§ **Record set**:
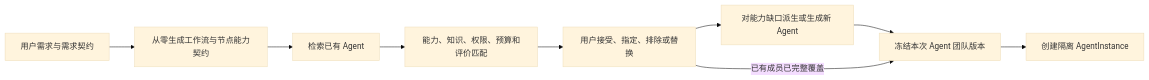
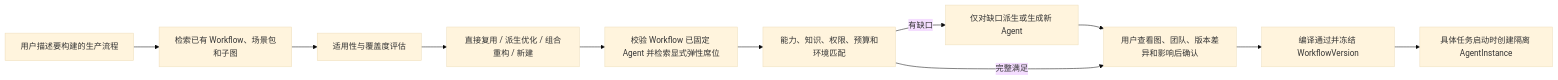
Before and after one commit to Logayan/agent-arena: the second of 4 diagrams in docs/04-design/agent-society-and-workflow-factory.md, drawn with Mermaid (base theme). The commit also changed other lines of this file and 29 other files, not shown here.

````diff
--- a/docs/04-design/agent-society-and-workflow-factory.md
+++ b/docs/04-design/agent-society-and-workflow-factory.md
@@ -92,15 +144,18 @@
 ```mermaid
 flowchart LR
-    R["用户需求与需求契约"]
-    W["从零生成工作流与节点能力契约"]
-    S["检索已有 Agent"]
-    C["能力、知识、权限、预算和评价匹配"]
-    U["用户接受、指定、排除或替换"]
-    G["对能力缺口派生或生成新 Agent"]
-    T["冻结本次 Agent 团队版本"]
-    I["创建隔离 AgentInstance"]
+    R["用户描述要构建的生产流程"]
+    WR["检索已有 Workflow、场景包和子图"]
+    F["适用性与覆盖度评估"]
+    W["直接复用 / 派生优化 / 组合重构 / 新建"]
+    S["校验 Workflow 已固定 Agent 并检索显式弹性席位"]
+    C["能力、知识、权限、预算和环境匹配"]
+    G["仅对缺口派生或生成新 Agent"]
+    U["用户查看图、团队、版本差异和影响后确认"]
+    T["编译通过并冻结 WorkflowVersion"]
+    I["具体任务启动时创建隔离 AgentInstance"]
 
-    R --> W --> S --> C --> U
-    U --> G --> T --> I
-    U -->|"已有成员已完整覆盖"| T
+    R --> WR --> F --> W --> S --> C
+    C -->|"有缺口"| G --> U
+    C -->|"完整满足"| U
+    U --> T --> I
 ```
````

§ **What needs to be done**: The answer must be every line from the records above that contains the word "AgentInstance", copied in full.

§ **Reply**:
-    I["创建隔离 AgentInstance"]
+    I["具体任务启动时创建隔离 AgentInstance"]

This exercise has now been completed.